The German Foreign Minister and co-head of the Green party Annalena Baerbock appointed Jennifer Morgan, head of Greenpeace International, as the new special envoy for international climate policy. Morgan’s duties will include representing Germany at international climate conferences and curbing climate change on a global scale.
Morgan expressed feeling “honored by the trust” and looks forward to her new tasks with “joy and determination.” Meanwhile, Annalena Baerbock, who said she knew Morgan from previous meetings at numerous international climate events, considers the envoy a “dream appointment.”
Germany’s new government had moved the portfolio of international climate policy from the Environmental Ministry to the Foreign Ministry—a clear sign of Germany’s ambition to export its climate policies onto a global stage.
Jennifer Morgan’s contribution to this plan can not be underestimated. The U.S. citizen stressed the need for “unprecedented international cooperation,” a task she feels up to, through her work at various NGOs.
The appointment of Morgan as climate envoy marks only the beginning of Baerbock’s push to incorporate the climate activist into the work of the German government. At a second stage, Morgan is scheduled to become state secretary at the foreign office. But before that can happen, Morgan, who graduated from Indiana University with a bachelor’s degree in political science and German studies, needs to acquire German citizenship first.
After spending a year in the 1990s working for the German environment ministry as a Bosch fellow, Morgan dedicated her time to several NGOs, among others the World Wildlife Fund, the Climate Action Network, the World Resources Institute, and Greenpeace International, before being called upon by the current German government.

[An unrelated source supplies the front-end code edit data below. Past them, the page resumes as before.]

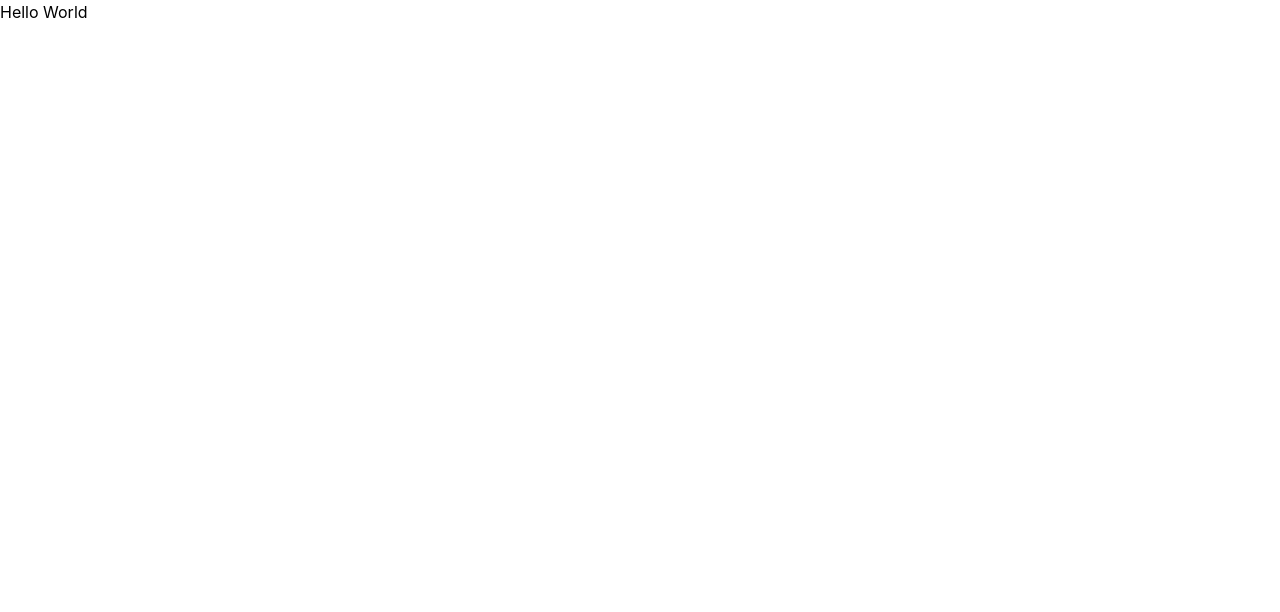
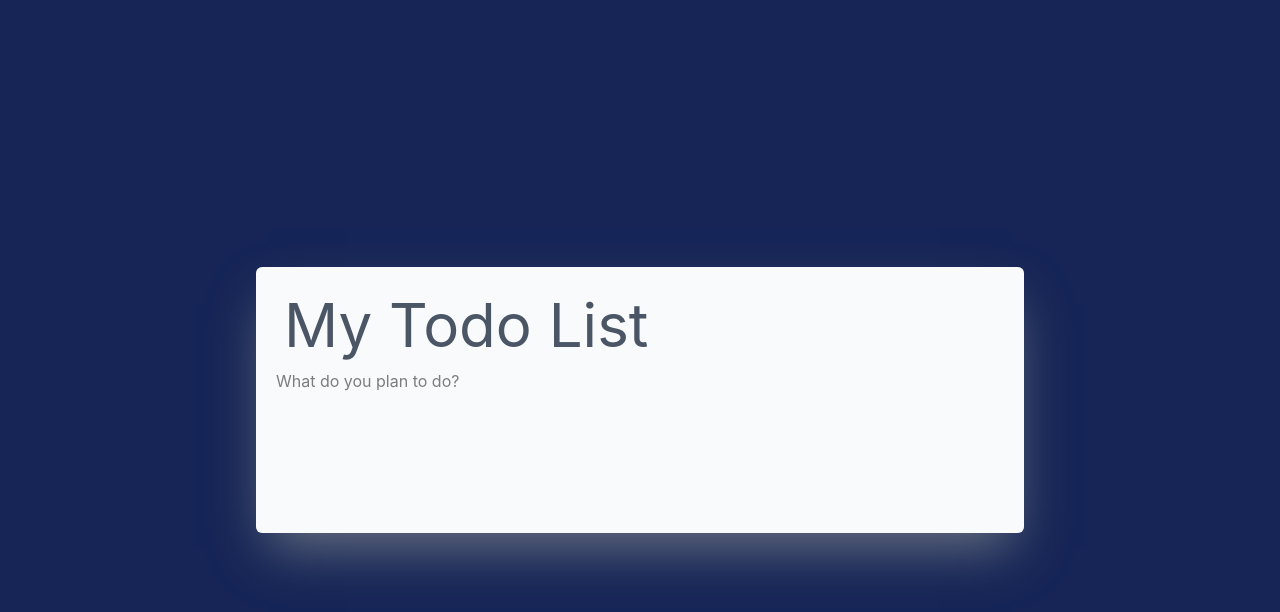
Before and after one commit to Corevirus-ops/To-Do-List-fullstack-PERN, a React app in the folder app/: page / in a window 1280 px wide. Shown: the top 612 px of the page. Built offline with nearby package versions, Linux system fonts and the light colour scheme; the HTML template or start-up script is replaced by a standard one.

Commit message:
basic setup using tailwind, new to it so may take some time. Making basic component for form for new todo items

```diff
--- a/app/src/App.jsx
+++ b/app/src/App.jsx
@@ -1,13 +1,17 @@
-import { useState } from 'react'
-
+import TodoForm from "./components/TodoForm";
 
 function App() {
-  const [count, setCount] = useState(0)
+
 
   return (
     <>
-     <div>
-      <h1>Hello World</h1>
+     <div className="bg-blue-950 h-screen w-screen flex justify-center items-center">
+        <div className="flex flex-col gap-1.5 bg-gray-50 p-5 rounded-md shadow-gray-500 shadow-2xl min-w-3xl min-h-4/12">
+          <h1 className="text-gray-600 text-6xl p-2">My Todo List</h1>
+            <div className="flex">
+              <TodoForm />
+            </div>
+        </div>
      </div>
     </>
   )
--- /dev/null
+++ b/app/src/components/TodoForm.jsx
@@ -0,0 +1,12 @@
+import { useState } from "react";
+export default function TodoForm() {
+    const [newTodo, setNewToDo] = useState('');
+
+    return (
+        <form>
+            <input type="text" value={newTodo} onChange={(e) => setNewToDo(e.target.value)} placeholder="What do you plan to do?" />
+
+        </form>
+    )
+
+}
```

Some have voiced criticism of Morgan’s appointment. Torsten Frei of the Christian Democratic Party (CDU) accused the Green Party of lobbying to a degree that “could earn them a place in the Guiness Book of Records.” He called the procedure a “highly idiosyncratic process and an example of Green double standards.” Stephan Brandner of the Alternative für Deutschland (AfD) argued that a “U.S. citizen, who only receives German citizenship so she can be paid by German taxes, will never act politically for the German people.” For Brandner, Morgan remains “a lobbyist, that shall now be fed with our tax money.” According to Spiegel, the periodical that first reported the appointment of Morgan, the climate activist will receive the salary of a public servant (level B6), which amounts to €10,289 a month, as well as another €4,500 to cover the difference between her current position and the anticipated one of secretary of state (level B11).
The anti-corruption organization Transparency International, however, considers the appointment “unproblematic.” Hartmut Bäuer, head of Transparency International in Germany explained this assessment to the corporate news network Redaktionsnetzwerk Deutschland by pointing out that “the goal is to advance the protection of the climate, and for that experts are needed.” He expanded that this decision wasn’t about financial advantages for Greenpeace, but about “idealistic concerns.” For Bäuer, this marks “the difference from other associations, in which economical lobbyism is at the forefront.” He did add, though, that Morgan shouldn’t enforce “Greenpeace-politics,” but instead “bring her professional knowledge to the table.” She had to understand, “that she is being watched.”
Bäuer, however, didn’t define the exact difference between her work as a lobbyist and her professional knowledge. Neither did he define the nature of “idealistic concerns” in comparison to “economical lobbyism,” nor did he expand on what would constitute an abuse of her position and what potential consequences such an abuse of her position would have.
Political commentator Josef Kraus warned in Tichys Einblick that this appointment was an act of nepotism and a sign of society moving in the direction of becoming a soviet republic, in which activists of NGOs and seeming ‘experts’ take over more and more sovereign tasks. The numbers indicate a continuous growth of an already bloated bureaucracy. When the new German government took office in December, a total of 176 new civil servant positions were created, many of which have been handed directly to climate activists who have been placed in a variety of new climate related positions in a variety of ministries. Already in January, the government announced its plan to create another 148 positions. The number of federal employees in Germany rose from 17,080 in 2010 to 28,547 at the end of 2021.